“One of the things I have a pet peeve about is interdepartmental strife,” Ashe said. “I can say the morale in the 25 years (as a deputy), and three years (as sheriff) I’ve been here is the strongest.”
However, Cruzan wants to get back to the basics.
“In the last three years I have seen crime skyrocket, heard complaints from citizens that calls are going unanswered and not investigated and I have seen the clearance rate of criminal investigations decline,” Cruzan said in a written response. “I know I can change this around and get back to the basics of ‘serve and protect’ where all calls are answered, crime will be reduced and cases will be solved with the format I will initiate as sheriff.”

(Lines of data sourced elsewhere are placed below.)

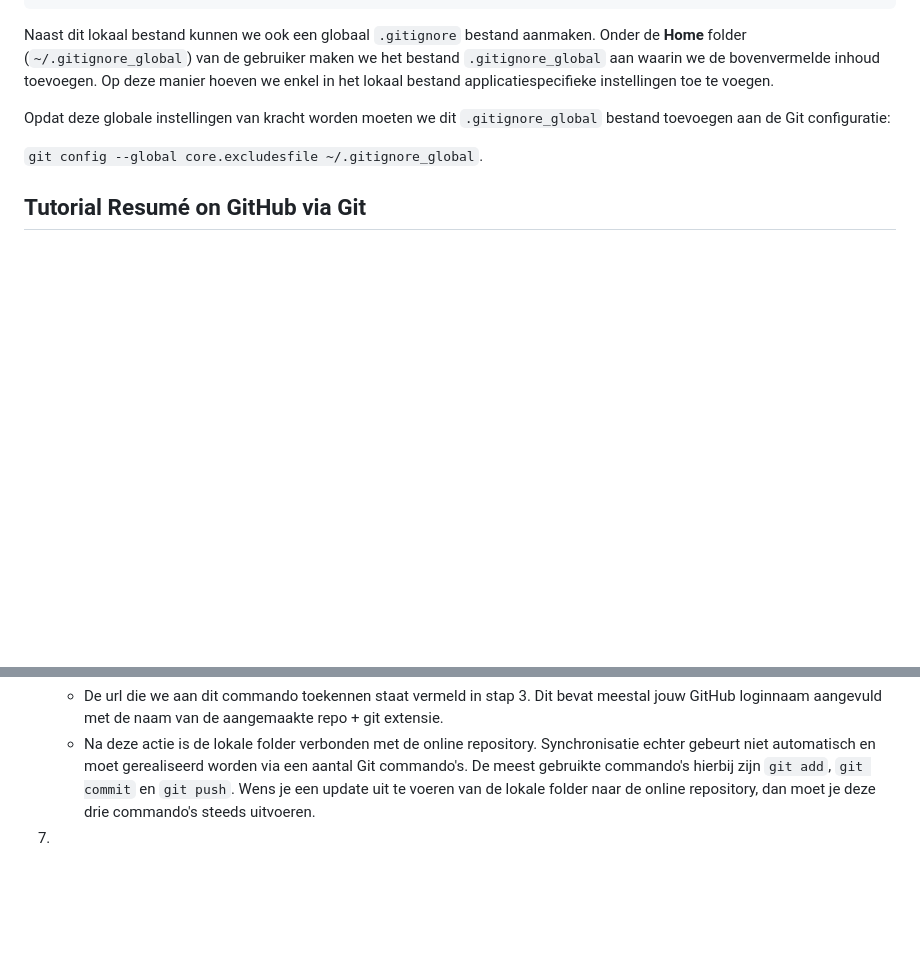
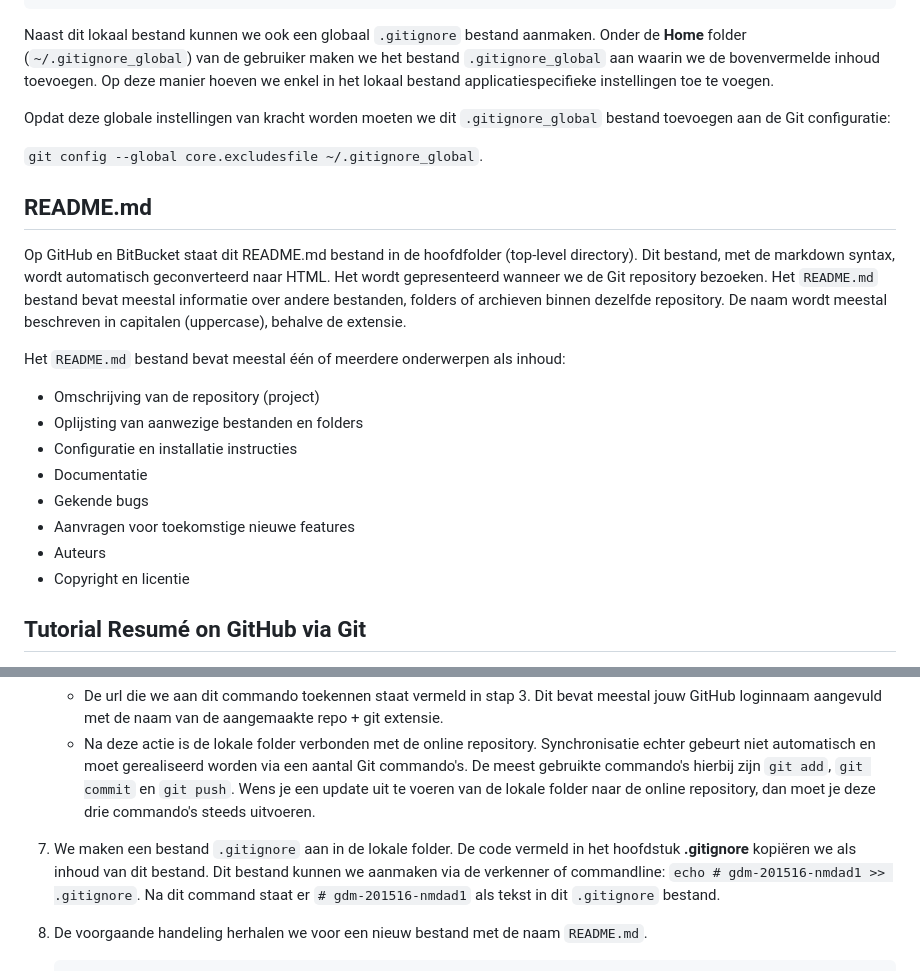
Before and after one commit to gdm-201516-mmp2/nmdad1, a Markdown page: docs/git.md, 2 parts joined by grey strips. Drawn GitHub-style; blank space fills up the shorter version.

Commit message:
Update Course NMDAD1

```diff
--- a/docs/git.md
+++ b/docs/git.md
@@ -247,6 +247,23 @@ Opdat deze globale instellingen van kracht worden moeten we dit `.gitignore_glob
 
 `git config --global core.excludesfile ~/.gitignore_global`.
 
+README.md
+---------
+
+Op GitHub en BitBucket staat dit README.md bestand in de hoofdfolder (top-level directory). Dit bestand, met de markdown syntax, wordt automatisch geconverteerd naar HTML. Het wordt gepresenteerd wanneer we de Git repository bezoeken. Het `README.md` bestand bevat meestal informatie over andere bestanden, folders of archieven binnen dezelfde repository. De naam wordt meestal beschreven in capitalen (uppercase), behalve de extensie.
+
+Het `README.md` bestand bevat meestal één of meerdere onderwerpen als inhoud:
+
+* Omschrijving van de repository (project)
+* Oplijsting van aanwezige bestanden en folders
+* Configuratie en installatie instructies
+* Documentatie
+* Gekende bugs
+* Aanvragen voor toekomstige nieuwe features
+* Auteurs
+* Copyright en licentie
+
+
 Tutorial Resumé on GitHub via Git
 ---------------------------------
 
@@ -297,6 +314,7 @@ Tutorial Resumé on GitHub via Git
 	* De url die we aan dit commando toekennen staat vermeld in stap 3. Dit bevat meestal jouw GitHub loginnaam aangevuld met de naam van de aangemaakte repo + git extensie.
 	* Na deze actie is de lokale folder verbonden met de online repository. Synchronisatie echter gebeurt niet automatisch en moet gerealiseerd worden via een aantal Git commando's. De meest gebruikte commando's hierbij zijn `git add`, `git commit` en `git push`. Wens je een update uit te voeren van de lokale folder naar de online repository, dan moet je deze drie commando's steeds uitvoeren.
 
-7.
+7. We maken een bestand `.gitignore` aan in de lokale folder. De code vermeld in het hoofdstuk **.gitignore** kopiëren we als inhoud van dit bestand. Dit bestand kunnen we aanmaken via de verkenner of commandline: `echo # gdm-201516-nmdad1 >> .gitignore`. Na dit command staat er `# gdm-201516-nmdad1` als tekst in dit `.gitignore` bestand.
 
+8. De voorgaande handeling herhalen we voor een nieuw bestand met de naam `README.md`.
 
```
Also changed, not shown: other parts of docs/git.md (+64 -0 lines), docs/images/git_afterpush.PNG (added).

The percentage of crimes cleared has gone down across the board during Ashe’s term in office. The sheriff’s office cleared only 33 percent of violent crimes and 9 percent of property crimes in 2003, Ashe’s first full year in office. Those numbers rose to 59 percent clearance of violent crimes and 13 percent clearance of property crimes the following year.

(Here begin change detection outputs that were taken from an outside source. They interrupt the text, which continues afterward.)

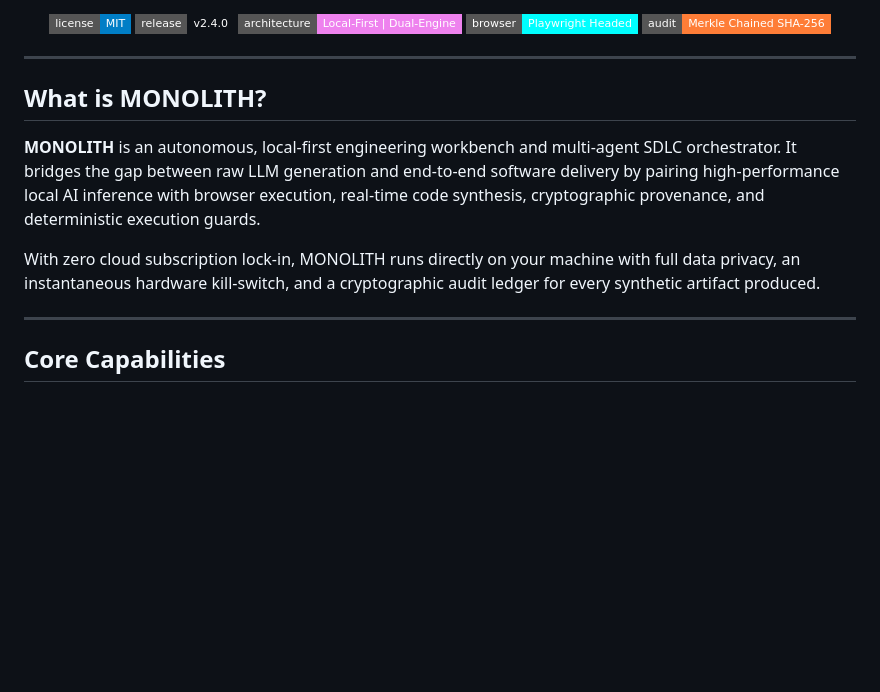
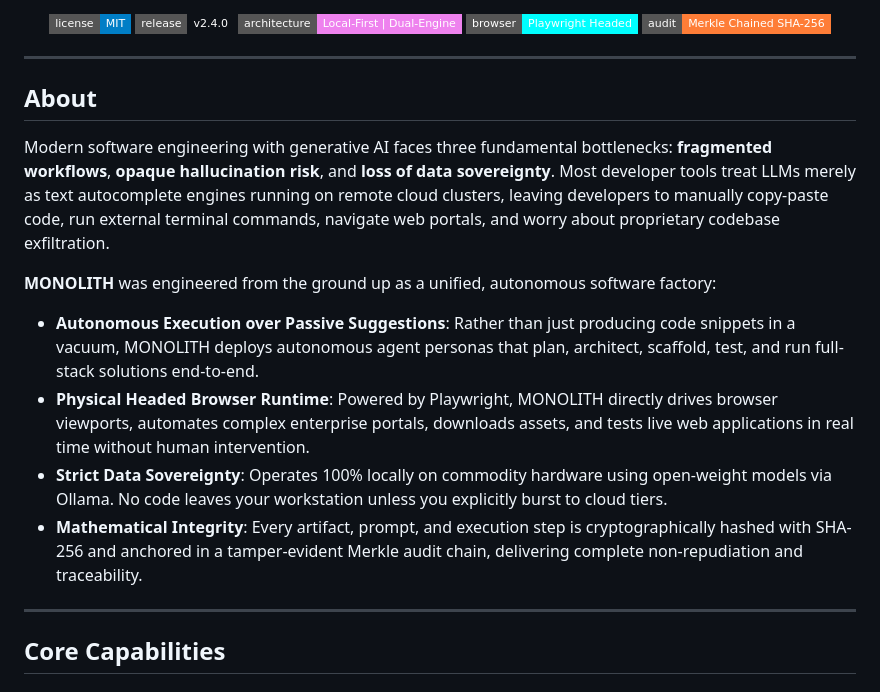
Before and after one commit to Gulshan-Singh-gs/monolith, a Markdown page: README.md, the part around the change. Drawn GitHub-style; badges without logos; blank space fills up the shorter version.

Commit message:
docs: add comprehensive About section

```diff
--- a/README.md
+++ b/README.md
@@ -14,11 +14,15 @@
 
 ---
 
-## What is MONOLITH?
+## About
 
-**MONOLITH** is an autonomous, local-first engineering workbench and multi-agent SDLC orchestrator. It bridges the gap between raw LLM generation and end-to-end software delivery by pairing high-performance local AI inference with browser execution, real-time code synthesis, cryptographic provenance, and deterministic execution guards.
+Modern software engineering with generative AI faces three fundamental bottlenecks: **fragmented workflows**, **opaque hallucination risk**, and **loss of data sovereignty**. Most developer tools treat LLMs merely as text autocomplete engines running on remote cloud clusters, leaving developers to manually copy-paste code, run external terminal commands, navigate web portals, and worry about proprietary codebase exfiltration.
 
-With zero cloud subscription lock-in, MONOLITH runs directly on your machine with full data privacy, an instantaneous hardware kill-switch, and a cryptographic audit ledger for every synthetic artifact produced.
+**MONOLITH** was engineered from the ground up as a unified, autonomous software factory:
+- **Autonomous Execution over Passive Suggestions**: Rather than just producing code snippets in a vacuum, MONOLITH deploys autonomous agent personas that plan, architect, scaffold, test, and run full-stack solutions end-to-end.
+- **Physical Headed Browser Runtime**: Powered by Playwright, MONOLITH directly drives browser viewports, automates complex enterprise portals, downloads assets, and tests live web applications in real time without human intervention.
+- **Strict Data Sovereignty**: Operates 100% locally on commodity hardware using open-weight models via Ollama. No code leaves your workstation unless you explicitly burst to cloud tiers.
+- **Mathematical Integrity**: Every artifact, prompt, and execution step is cryptographically hashed with SHA-256 and anchored in a tamper-evident Merkle audit chain, delivering complete non-repudiation and traceability.
 
 ---
 
```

Cruzan registered significantly higher clearance rates during his last two full years in office. 2000 saw a 65 percent clearance rate of violent crimes and 15 percent clearance rate of property crimes. In 2001, those rates rose to 72 percent and 24 percent respectively.
However, a higher rate of clearance is more likely when there are fewer crimes to solve.

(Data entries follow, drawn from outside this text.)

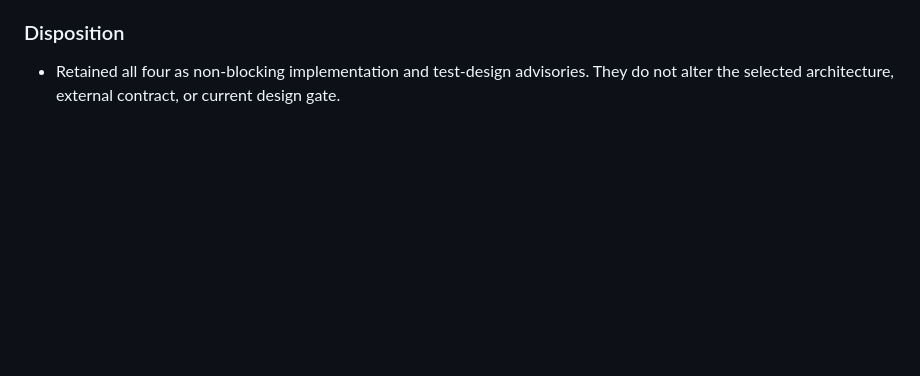
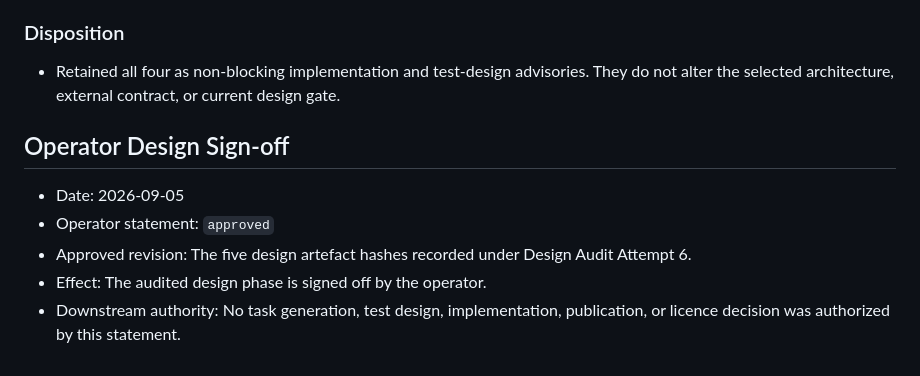
Before and after one commit to tigger-developer/ios-tts, a Markdown page: specs/001-full-document-reader/audits.md, the part around the change. GitHub-like rendering; blank space fills up the shorter version.

Commit message:
docs: record design sign-off

```diff
--- a/specs/001-full-document-reader/audits.md
+++ b/specs/001-full-document-reader/audits.md
@@ -592,3 +592,13 @@
 - Retained all four as non-blocking implementation and test-design advisories.
   They do not alter the selected architecture, external contract, or current
   design gate.
+
+## Operator Design Sign-off
+
+- Date: 2026-09-05
+- Operator statement: `approved`
+- Approved revision: The five design artefact hashes recorded under Design
+  Audit Attempt 6.
+- Effect: The audited design phase is signed off by the operator.
+- Downstream authority: No task generation, test design, implementation,
+  publication, or licence decision was authorized by this statement.
```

For example, in 2000 Cruzan saw 37 violent crimes to Ashe’s 24 in 2003. There were 29 violent crimes in 2001 to 63 in 2004. Where the numbers really jump is in property crimes. Cruzan saw 185 property crimes in 2000 to Ashe’s 327 in 2003. There were 170 property crimes in 2001 to 691 in 2004.
In addition to decreasing the crime rate, both Ashe and Cruzan have goals for their next term in office if elected.
“I wish I could have been able to accomplish the goals that I’ve set forth for the next term in this term,” Ashe said.
Ashe is looking to improve courtroom security, increase usage of the inmate work program, expand the existing chaplaincy program and establish a stronger bond with the county’s youth, most likely through the creation of an Explorers group — a sort of law enforcement meets Scouting program.
“It is vital for the relationship with the citizens of this county and the office of sheriff to be maintained,” Ashe said. “We have common threads and when those threads are bonded it creates a community.”
Cruzan wants to improve upon the office’s consistency in processing crime scenes by hiring a professional crime scene technician.
“This should increase the amount of crimes being solved and free up deputies to handle other calls,” Cruzan said in a written response.
The position would be used to handle incidents that may otherwise involve an agent from the State Bureau of Investigation, which recently opened a new office in Asheville.
“Yes, SBI does have a new crime lab in Asheville, however SBI is a beneficial support agency and should be used as such,” Cruzan said in a written response.
He also wants to expand the office’s narcotics unit, have detectives working at night, increase road patrols, particularly on back roads. Balancing out the budget will including eliminating “nonessential budget items that have no benefit to public safety,” Cruzan said in a written response.
“Some examples are the cost of vehicle painting, change of uniforms, patches, badges and more. These items do nothing to protect the public or increase safety and benefits to the deputies. This money could be used for paid tips, equipment that is needed, more manpower, or to educate the public on criminal activities or public awareness programs,” he said.